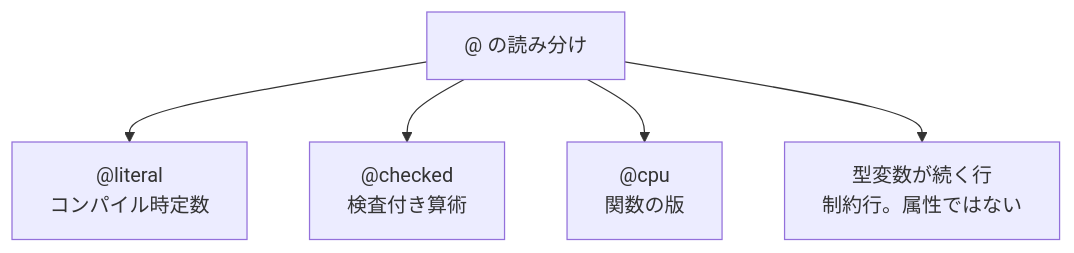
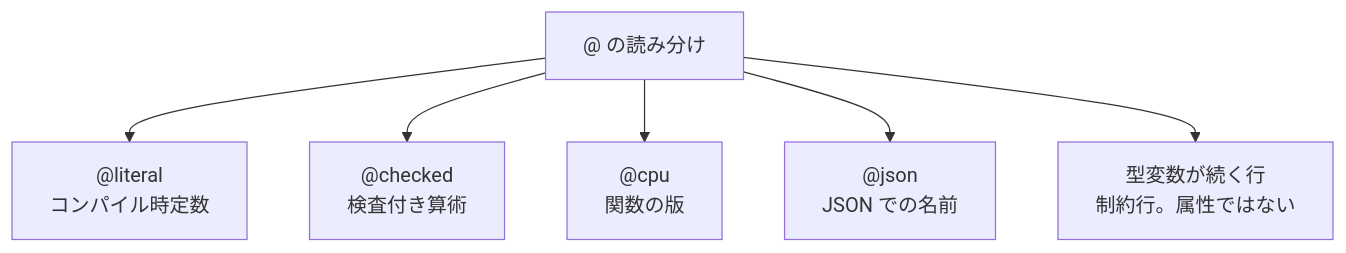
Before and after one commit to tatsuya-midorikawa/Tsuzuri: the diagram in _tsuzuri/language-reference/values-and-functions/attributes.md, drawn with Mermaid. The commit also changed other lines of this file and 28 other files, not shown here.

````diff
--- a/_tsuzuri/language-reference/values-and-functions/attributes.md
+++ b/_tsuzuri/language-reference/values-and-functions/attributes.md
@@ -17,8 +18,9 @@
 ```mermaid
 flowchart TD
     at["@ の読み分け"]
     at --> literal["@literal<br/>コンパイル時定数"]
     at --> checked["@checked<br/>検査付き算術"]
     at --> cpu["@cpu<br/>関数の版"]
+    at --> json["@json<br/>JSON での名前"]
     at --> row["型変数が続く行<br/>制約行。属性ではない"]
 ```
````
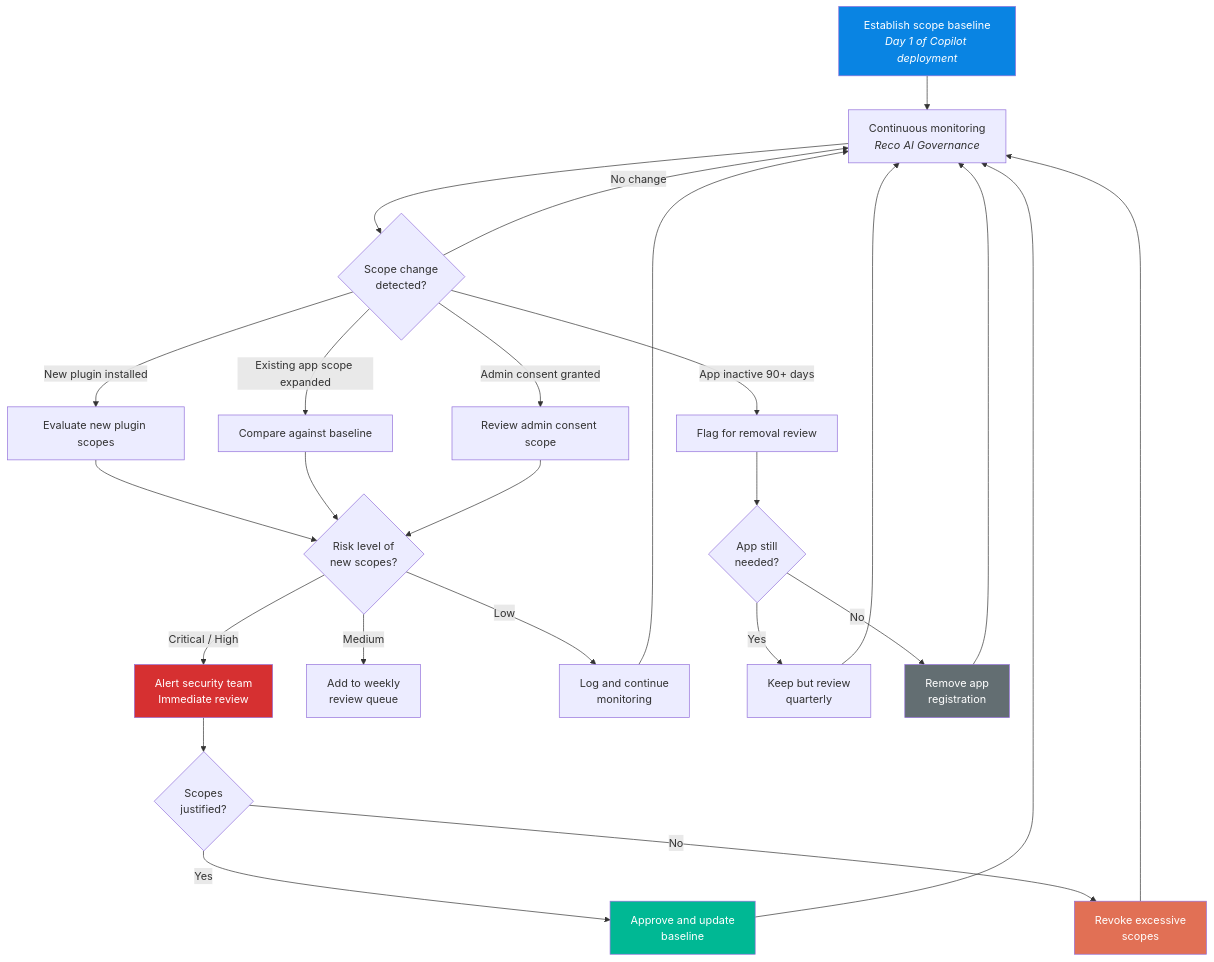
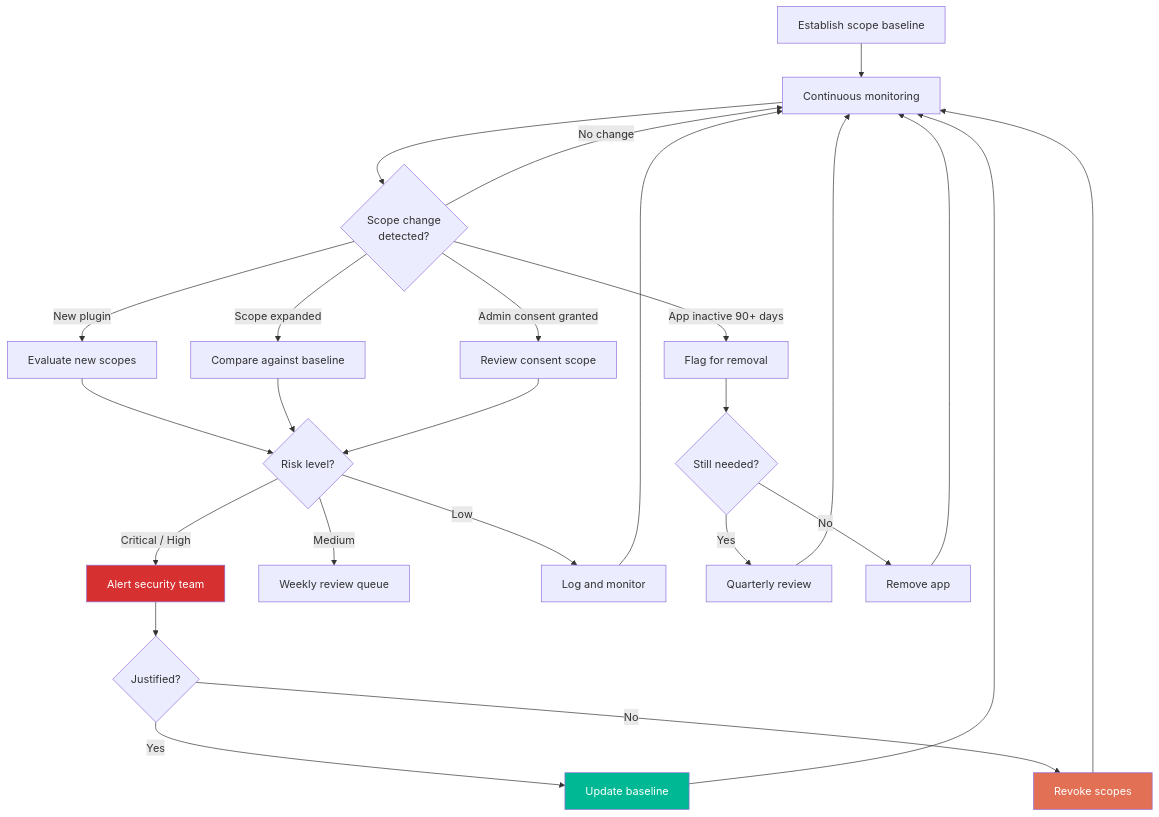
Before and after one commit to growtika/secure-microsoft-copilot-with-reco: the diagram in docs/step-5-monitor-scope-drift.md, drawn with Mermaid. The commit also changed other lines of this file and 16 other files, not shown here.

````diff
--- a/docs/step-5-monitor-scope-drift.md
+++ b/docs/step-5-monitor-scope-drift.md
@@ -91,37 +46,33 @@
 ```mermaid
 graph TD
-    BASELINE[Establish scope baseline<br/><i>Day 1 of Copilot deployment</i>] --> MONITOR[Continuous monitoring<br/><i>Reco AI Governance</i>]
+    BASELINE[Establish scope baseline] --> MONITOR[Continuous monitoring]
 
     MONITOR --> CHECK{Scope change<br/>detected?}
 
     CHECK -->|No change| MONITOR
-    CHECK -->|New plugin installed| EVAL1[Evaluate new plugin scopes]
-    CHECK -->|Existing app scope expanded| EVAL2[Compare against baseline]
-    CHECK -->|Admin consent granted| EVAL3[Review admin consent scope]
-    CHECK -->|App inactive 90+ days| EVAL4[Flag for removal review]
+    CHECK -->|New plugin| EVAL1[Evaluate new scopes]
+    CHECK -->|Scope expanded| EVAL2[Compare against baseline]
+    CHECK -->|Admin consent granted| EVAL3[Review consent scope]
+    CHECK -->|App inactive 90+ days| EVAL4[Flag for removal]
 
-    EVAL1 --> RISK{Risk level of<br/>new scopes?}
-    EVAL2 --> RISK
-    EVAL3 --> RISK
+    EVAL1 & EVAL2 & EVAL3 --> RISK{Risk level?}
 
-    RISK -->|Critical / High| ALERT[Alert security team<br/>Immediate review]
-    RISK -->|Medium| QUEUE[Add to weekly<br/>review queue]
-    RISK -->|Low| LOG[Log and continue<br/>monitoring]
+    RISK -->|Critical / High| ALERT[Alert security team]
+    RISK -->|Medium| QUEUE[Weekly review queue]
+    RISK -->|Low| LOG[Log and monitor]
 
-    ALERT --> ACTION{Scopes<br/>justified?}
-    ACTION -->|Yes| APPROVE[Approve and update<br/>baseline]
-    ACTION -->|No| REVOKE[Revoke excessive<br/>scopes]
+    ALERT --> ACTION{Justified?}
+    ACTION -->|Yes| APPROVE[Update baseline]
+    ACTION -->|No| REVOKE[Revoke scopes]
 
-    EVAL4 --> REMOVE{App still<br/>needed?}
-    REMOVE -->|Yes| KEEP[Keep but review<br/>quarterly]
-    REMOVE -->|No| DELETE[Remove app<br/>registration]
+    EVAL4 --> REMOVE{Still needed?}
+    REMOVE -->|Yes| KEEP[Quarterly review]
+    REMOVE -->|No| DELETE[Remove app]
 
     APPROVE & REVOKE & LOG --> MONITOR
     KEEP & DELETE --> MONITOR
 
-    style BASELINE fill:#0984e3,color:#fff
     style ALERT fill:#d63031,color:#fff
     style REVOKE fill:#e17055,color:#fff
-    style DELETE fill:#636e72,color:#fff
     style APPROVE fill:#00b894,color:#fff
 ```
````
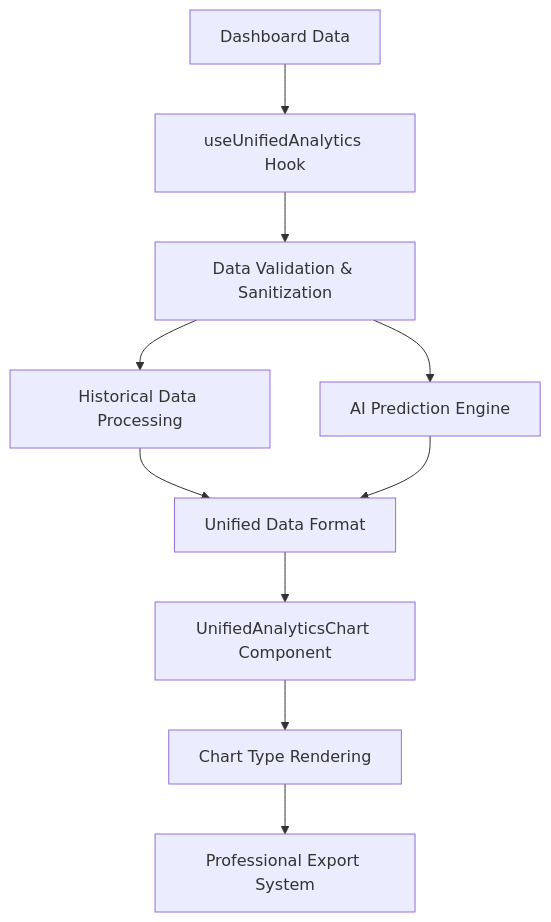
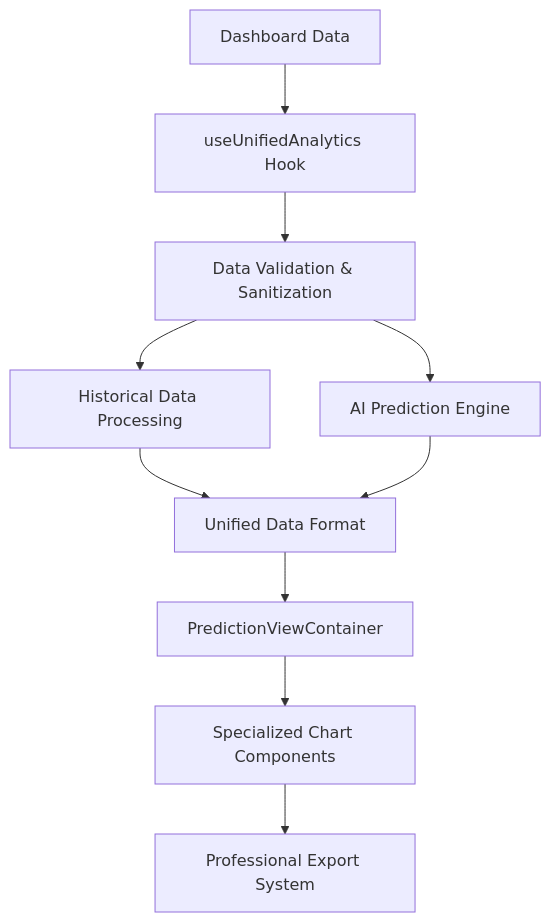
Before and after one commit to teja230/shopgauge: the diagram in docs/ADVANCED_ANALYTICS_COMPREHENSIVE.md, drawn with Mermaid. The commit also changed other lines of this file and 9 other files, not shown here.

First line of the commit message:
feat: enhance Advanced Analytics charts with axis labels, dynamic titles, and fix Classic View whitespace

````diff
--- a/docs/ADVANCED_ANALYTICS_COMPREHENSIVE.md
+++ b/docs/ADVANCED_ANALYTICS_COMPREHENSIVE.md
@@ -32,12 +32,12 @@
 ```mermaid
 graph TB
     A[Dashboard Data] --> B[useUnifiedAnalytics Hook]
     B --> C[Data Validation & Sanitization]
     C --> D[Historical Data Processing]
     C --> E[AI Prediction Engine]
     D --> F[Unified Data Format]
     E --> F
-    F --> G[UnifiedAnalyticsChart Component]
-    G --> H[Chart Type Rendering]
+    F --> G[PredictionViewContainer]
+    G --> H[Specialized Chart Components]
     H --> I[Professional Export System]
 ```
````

Action item:
Return the lines above from the one with "style DELETE fill:#636e72,color:#fff" through the one with "Before and after one commit to teja230/shopgauge: the", verbatim and nothing else. Omit every picture.

Written answer:
-    style DELETE fill:#636e72,color:#fff
     style APPROVE fill:#00b894,color:#fff
 ```
````
Before and after one commit to teja230/shopgauge: the diagram in docs/ADVANCED_ANALYTICS_COMPREHENSIVE.md, drawn with Mermaid. The commit also changed other lines of this file and 9 other files, not shown here.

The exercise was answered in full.